WHAT THE EXERCISE ASKS: Pick out the lines in the listing below that contain the word "null" and copy them.
──────────────────────────────
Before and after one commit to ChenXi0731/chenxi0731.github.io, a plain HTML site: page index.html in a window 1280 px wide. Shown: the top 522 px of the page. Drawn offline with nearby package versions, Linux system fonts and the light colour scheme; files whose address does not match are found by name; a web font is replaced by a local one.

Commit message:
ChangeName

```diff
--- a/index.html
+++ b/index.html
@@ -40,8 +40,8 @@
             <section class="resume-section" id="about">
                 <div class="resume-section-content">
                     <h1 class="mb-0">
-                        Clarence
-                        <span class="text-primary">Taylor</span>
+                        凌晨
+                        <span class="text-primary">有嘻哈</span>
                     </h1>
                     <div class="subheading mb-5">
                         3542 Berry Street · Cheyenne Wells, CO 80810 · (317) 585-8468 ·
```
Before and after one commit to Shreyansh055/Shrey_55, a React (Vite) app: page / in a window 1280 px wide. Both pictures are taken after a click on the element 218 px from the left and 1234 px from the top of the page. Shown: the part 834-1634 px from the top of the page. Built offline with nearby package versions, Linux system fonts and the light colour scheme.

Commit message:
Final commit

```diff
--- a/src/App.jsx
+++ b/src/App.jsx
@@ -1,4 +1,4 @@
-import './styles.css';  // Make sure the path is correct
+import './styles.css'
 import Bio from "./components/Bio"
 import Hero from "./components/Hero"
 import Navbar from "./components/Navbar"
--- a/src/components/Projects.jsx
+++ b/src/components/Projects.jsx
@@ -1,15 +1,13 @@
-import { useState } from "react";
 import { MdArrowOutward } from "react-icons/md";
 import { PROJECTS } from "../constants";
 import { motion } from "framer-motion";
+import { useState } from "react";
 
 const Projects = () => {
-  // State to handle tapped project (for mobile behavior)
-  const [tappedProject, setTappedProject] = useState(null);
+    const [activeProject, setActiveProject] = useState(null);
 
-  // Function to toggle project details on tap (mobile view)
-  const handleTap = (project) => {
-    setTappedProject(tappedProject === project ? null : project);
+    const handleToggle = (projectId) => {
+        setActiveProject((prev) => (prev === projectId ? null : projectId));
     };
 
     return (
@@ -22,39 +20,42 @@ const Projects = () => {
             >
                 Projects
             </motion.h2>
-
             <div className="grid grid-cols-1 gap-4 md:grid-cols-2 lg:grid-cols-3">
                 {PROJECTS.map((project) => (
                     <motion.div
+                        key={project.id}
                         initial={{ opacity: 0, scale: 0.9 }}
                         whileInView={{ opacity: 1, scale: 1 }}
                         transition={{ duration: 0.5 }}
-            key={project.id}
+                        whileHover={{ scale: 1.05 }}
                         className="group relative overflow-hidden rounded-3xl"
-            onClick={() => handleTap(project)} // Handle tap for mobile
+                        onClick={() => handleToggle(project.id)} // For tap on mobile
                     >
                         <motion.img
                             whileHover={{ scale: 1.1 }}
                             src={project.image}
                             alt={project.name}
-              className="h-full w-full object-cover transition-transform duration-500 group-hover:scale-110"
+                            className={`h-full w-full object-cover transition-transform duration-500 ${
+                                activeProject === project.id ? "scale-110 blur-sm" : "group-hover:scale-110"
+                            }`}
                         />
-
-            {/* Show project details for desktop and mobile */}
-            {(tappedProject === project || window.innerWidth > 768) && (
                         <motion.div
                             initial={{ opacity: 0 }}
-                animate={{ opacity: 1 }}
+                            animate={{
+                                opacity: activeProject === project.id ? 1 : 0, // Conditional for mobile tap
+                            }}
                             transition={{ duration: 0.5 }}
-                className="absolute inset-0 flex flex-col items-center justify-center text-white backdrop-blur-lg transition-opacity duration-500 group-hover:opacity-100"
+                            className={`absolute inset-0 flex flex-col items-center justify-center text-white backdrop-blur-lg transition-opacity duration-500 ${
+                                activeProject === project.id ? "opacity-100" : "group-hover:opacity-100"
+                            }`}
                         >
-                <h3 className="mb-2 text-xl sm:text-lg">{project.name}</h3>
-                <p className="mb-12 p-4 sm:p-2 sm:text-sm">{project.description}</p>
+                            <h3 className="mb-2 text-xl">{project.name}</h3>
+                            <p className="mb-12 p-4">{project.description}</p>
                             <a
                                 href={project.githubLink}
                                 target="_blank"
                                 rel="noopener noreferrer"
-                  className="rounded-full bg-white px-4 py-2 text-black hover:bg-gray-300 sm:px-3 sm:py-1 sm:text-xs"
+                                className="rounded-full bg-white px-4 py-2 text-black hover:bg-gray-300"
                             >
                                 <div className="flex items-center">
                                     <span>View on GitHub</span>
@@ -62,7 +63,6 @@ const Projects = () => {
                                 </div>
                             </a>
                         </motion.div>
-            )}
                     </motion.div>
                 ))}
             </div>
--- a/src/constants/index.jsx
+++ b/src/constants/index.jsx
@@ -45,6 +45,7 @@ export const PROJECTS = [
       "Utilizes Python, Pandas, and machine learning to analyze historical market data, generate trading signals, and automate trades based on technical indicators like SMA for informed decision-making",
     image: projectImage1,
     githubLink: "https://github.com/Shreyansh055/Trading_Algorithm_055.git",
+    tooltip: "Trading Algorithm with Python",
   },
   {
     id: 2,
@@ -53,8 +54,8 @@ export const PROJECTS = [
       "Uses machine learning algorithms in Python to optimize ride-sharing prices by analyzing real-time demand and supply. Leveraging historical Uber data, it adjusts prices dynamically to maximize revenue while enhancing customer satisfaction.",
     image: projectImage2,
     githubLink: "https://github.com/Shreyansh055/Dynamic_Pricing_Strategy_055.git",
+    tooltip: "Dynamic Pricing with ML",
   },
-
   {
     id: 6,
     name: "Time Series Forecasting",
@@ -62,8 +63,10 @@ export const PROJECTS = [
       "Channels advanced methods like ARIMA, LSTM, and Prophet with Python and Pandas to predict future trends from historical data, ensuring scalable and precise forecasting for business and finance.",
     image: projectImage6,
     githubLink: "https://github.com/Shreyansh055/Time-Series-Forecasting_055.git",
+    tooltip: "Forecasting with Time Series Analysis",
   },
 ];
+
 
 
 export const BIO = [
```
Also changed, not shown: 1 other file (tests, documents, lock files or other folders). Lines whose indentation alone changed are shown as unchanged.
──────────────────────────────
WRITTEN REPLY:
-  const [tappedProject, setTappedProject] = useState(null);
+    const [activeProject, setActiveProject] = useState(null);
-    setTappedProject(tappedProject === project ? null : project);
+        setActiveProject((prev) => (prev === projectId ? null : projectId));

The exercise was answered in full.